Hi, Luke. This is Greg Knauss. And on behalf of the entire Web community, we want you to start writing again. We were goofing around today -- the entire Web community -- and we kind of ran out of things to read. And so we went back and poked around Minnesota Stories and, dammit, start. That's an order. Further instructions will follow. This has been the entire Web community, saying "Bye."

Greg Knauss, Sept. 8, 1999

Remember those days? When it was possible to run out of things to read online?

Those days were great!

There is no longer such a shortage. In fact, there's such a surplus of good writing that any self-respecting person must consider the following questions before starting, say, a blog:

  1. Are you really all that interesting?
  2. Can you think of anything more narcissistic by nature than a blog? If no, are you OK with that?
  3. What, do you think this is still 1995 and you're still 19?
  4. If as a non-blogger you already suspect everyone thinks you're a moron, why blog and remove all doubt?
  5. Is it possible to do anything that's not being done already?
  6. What if it's found by people you know and respect? Worse, what if it's found by people you know and disrespect?
  7. Wouldn't time be better spent reading good blogs than writing, at best, a mediocre one?

It's all been considered and re-considered, and yet but so what the hell: Let's do this, even if it's five years late.

These are decisive moments. This is Decisive Moments. It's sort of a blog, but mostly not. It will be what it will be, and nothing more.


Jan. 3, 2005

I started making resolutions and sealing them in envelopes in 1999. There are 13 for 2005.

My record so far:

1999: 3 for 22

2000: 11 for 24

2001: 13 for 31

2002: 3 for 17

2003: 9 for 20

2004: 3 for 20

Total: 42 for 134

.313. Sammy Sosa should be so productive.
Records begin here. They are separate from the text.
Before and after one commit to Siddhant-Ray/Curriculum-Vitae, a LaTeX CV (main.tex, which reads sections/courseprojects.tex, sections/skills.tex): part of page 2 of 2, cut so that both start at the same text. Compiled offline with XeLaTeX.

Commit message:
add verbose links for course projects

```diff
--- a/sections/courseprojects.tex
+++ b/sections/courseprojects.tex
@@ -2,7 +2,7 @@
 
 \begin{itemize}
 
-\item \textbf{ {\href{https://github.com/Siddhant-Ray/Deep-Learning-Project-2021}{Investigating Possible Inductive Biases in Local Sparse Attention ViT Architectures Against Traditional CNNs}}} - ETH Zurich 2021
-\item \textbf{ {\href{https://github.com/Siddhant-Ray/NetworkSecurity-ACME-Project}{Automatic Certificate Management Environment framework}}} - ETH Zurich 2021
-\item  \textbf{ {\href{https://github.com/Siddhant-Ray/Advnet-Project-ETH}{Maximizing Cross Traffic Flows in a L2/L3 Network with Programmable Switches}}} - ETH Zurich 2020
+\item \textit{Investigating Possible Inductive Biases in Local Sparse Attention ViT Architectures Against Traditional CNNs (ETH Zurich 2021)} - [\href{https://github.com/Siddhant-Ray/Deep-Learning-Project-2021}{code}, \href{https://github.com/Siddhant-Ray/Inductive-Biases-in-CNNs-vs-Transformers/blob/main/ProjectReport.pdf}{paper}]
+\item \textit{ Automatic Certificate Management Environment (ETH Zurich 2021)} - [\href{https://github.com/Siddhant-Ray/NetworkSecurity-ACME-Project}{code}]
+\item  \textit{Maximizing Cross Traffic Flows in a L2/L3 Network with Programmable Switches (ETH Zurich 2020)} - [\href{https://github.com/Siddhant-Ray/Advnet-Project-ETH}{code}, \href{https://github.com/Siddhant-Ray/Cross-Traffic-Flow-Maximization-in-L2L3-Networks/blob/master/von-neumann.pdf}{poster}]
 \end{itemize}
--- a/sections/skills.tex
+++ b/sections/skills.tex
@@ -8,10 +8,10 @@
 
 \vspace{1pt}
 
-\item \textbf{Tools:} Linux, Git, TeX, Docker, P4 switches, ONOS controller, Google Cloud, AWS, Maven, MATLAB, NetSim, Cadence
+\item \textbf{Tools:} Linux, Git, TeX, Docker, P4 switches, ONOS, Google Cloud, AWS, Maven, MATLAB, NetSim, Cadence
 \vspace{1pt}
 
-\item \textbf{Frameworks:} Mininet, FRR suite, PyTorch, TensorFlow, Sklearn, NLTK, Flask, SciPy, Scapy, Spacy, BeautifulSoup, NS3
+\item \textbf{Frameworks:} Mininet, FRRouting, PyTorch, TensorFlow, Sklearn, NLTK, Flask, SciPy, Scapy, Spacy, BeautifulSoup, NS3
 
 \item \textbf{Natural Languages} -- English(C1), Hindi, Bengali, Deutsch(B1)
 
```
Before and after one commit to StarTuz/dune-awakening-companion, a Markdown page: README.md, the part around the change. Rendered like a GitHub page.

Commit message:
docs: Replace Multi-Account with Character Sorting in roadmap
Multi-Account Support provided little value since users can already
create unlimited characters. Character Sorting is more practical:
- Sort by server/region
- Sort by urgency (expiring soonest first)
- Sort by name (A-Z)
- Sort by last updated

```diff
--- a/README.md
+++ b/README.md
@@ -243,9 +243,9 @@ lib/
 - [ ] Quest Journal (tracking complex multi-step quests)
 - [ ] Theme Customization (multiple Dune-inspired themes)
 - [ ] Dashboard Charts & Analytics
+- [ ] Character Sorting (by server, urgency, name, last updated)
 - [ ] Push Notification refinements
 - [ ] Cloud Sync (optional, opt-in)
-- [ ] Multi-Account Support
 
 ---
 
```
Then again, I've always been more about average than hitting home runs.

Photo taken: Jan. 2, 2005


Jan. 2, 2005

The human body loses heat in three areas: the groin, the armpits and the head. Submerging all three (in Chicago, the head must be dunked for the plunge to be official) can cause hypothermia, leaving the victim drowsy, confused and uncoordinated. It also leads to a massive spike in blood pressure.

Julie Deardorff, Chicago Tribune, Jan. 2, 2005

This was my second time doing the North Avenue Beach polar bear swim. I don't remember there being ice in 2004. To get to the water this year we had to walk gingerly across four feet of jagged, icy shoreline. It was, ho ho, the polar opposite of walking barefoot across hot coals.

Sandy agreed to be my caddy, and it's a good thing he did. Coming out of the water I was disoriented and couldn't find where I'd left my things. I was frantic. But just when I thought my feet had become solid blocks of ice and I'd never tap-dance again, I saw Sandy waving my towel, like a battle flag rising out of the fog of war.

Drowsy? Check. Confused? Check. Uncoordinated? Check. But that's how I spend the first few hours of most days, so I don't know if the water is entirely to blame.

Photo taken: Jan. 1, 2005


Jan. 1, 2005

On Bob's 30th birthday he and I co-hosted a New Year's party. Sandy and Sarah made the cake.

It turned out to be one of the better parties I've been to, and I say this with all the modesty you've come to expect from this blog.

The only unpleasantness came from a gentleman -- a friend of a friend of Bob's -- who left a little bit of himself on the back patio. I was up at 10:30 this morning cleaning it up. He apparently liked our radishes, which is remarkable. Have you ever seen someone actually eat the radishes off a vegetable platter? I have not, but I have now seen what happens when one uneats them. A cracking start to the year.

Photo taken: Dec. 31, 2004